A brutal reminder of how convoluted and treacherous mobile cross-borders are today was shared by Paytm on Friday (June 10). That’s when the Alibaba-backed wallet said that it can’t be used for overseas payments based on current regulations, requiring instead that wallet users pay in Indian rupees.
“The firm issued the clarification via a newspaper advertisement and said it is providing the update for usage of Paytm on Uber through tie-up with Alipay,” according to a report in The Hindu.
“While the mobile technology can create lower cost and friction free alternatives for cross border small value payments, the same is subject to licensing under FEMA (Foreign Exchange Management Act, 1999). Any cross border payments services by the payments bank will be offered subject to FEMA authorizations and RBI approvals. As such, the current Paytm Wallet cannot be used for overseas payments,” the Paytm statement said. “As per the existing authorization, the wallet can only be used in India and any impression that the existing Prepaid Payment Instruments (PPI) semi closed wallet can directly used offshore/for cross border transactions is unintentional.”
Let’s be clear. Paytm is no slouch among mobile wallets and it’s backed by Alibaba—the multinational’s multinational. If Paytm and its partners can’t navigate payments from country to country, that’s frightening.
This is a huge issue. In the near term—say perhaps one year—mobile wallet users will be tolerant. After all, the cellular switchovers are still far from perfect in many geographies, meaning that China shoppers visiting Russia or U.S. shoppers visiting Italy still expect to sometimes have to make special arrangements for data and calls. That buys the payments community some forgiveness time.

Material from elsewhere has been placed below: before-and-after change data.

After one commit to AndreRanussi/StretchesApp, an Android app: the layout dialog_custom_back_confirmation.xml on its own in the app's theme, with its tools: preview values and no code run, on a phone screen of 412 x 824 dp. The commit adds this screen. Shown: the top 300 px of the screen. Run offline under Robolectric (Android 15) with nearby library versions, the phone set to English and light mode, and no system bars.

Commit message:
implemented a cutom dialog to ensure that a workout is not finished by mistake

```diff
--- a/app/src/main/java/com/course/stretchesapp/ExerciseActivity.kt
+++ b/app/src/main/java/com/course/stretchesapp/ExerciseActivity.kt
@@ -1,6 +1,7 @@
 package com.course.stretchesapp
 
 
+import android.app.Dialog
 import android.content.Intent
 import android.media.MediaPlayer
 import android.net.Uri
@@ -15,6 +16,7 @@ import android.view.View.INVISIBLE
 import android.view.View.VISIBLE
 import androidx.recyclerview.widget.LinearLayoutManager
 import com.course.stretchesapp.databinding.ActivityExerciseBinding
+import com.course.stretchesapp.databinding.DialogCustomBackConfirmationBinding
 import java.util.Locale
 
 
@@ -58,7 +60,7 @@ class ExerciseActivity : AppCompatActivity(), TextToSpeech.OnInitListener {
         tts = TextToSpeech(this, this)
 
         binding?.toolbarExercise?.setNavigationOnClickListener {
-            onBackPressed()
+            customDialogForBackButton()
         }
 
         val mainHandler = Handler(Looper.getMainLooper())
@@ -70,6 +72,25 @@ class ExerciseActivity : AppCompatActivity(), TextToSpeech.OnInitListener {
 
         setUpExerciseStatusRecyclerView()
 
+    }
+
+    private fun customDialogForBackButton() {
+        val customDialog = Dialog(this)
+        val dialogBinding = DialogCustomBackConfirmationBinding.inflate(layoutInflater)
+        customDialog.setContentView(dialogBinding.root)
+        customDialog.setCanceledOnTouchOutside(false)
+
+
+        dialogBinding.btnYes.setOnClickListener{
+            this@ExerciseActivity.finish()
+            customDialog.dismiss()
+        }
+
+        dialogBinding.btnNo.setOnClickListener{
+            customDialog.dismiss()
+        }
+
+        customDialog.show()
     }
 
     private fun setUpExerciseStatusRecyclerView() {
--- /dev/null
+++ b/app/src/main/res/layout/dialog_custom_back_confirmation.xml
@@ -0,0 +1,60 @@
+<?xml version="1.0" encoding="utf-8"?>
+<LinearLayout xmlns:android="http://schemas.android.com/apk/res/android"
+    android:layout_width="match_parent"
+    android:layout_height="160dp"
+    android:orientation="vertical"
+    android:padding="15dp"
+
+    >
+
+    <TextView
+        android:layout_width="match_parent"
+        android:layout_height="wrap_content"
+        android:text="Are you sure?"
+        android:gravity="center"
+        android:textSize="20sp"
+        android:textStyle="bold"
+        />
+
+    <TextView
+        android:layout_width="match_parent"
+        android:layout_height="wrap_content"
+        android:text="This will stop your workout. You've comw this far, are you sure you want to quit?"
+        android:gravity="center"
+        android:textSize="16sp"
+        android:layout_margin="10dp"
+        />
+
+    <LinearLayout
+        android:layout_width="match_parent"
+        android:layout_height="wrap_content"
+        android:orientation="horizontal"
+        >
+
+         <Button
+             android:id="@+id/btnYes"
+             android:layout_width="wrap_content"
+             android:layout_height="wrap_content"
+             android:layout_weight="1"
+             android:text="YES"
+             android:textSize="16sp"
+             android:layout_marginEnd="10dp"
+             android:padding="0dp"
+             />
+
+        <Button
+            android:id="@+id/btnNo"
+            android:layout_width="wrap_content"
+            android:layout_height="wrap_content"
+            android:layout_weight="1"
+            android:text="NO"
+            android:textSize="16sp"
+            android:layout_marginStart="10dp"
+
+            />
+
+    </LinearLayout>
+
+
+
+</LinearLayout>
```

But by early 2018, frictionless movement across borders will set expectations of equally easy payments—and in a convenient currency. On Tuesday (June 14), Juniper Research reported its latest projections on international remittances—including a lot of mobile transactions—and projected it to top $25 billion by 2018.
That seems low, given that its’ barely 67 percent more than last year’s $15 billion. Juniper “found a significant upsurge in international remittance activity in the past 2 years with a number of cross-border mobile remittance services being deployed. For example, PayPal-owned Xoom announced in April 2016 that it will expand its services to 13 new recipient countries,” the research house said in a statement. “It found that international mobile money transfers are forecast to grow in frequency in all regions as users become more accustomed to using the service. Higher value transactions are also forecast, going forward.”
That is also tiny compared to the potential for mobile shopping. And, yes, it’s still likely that the vast majority of transactions (true mobile shopping) will stay within the borders of the shopper’s country for most developed nations. Mobile, however, is an enabler, similar to how the Internet itself has proven to be a huge enabler. That means shoppers in regions that have good shopping resources will easily—in theory—be able to cross virtual borders and make purchases All we have to do is make sure that we allow them to pay for them at the end.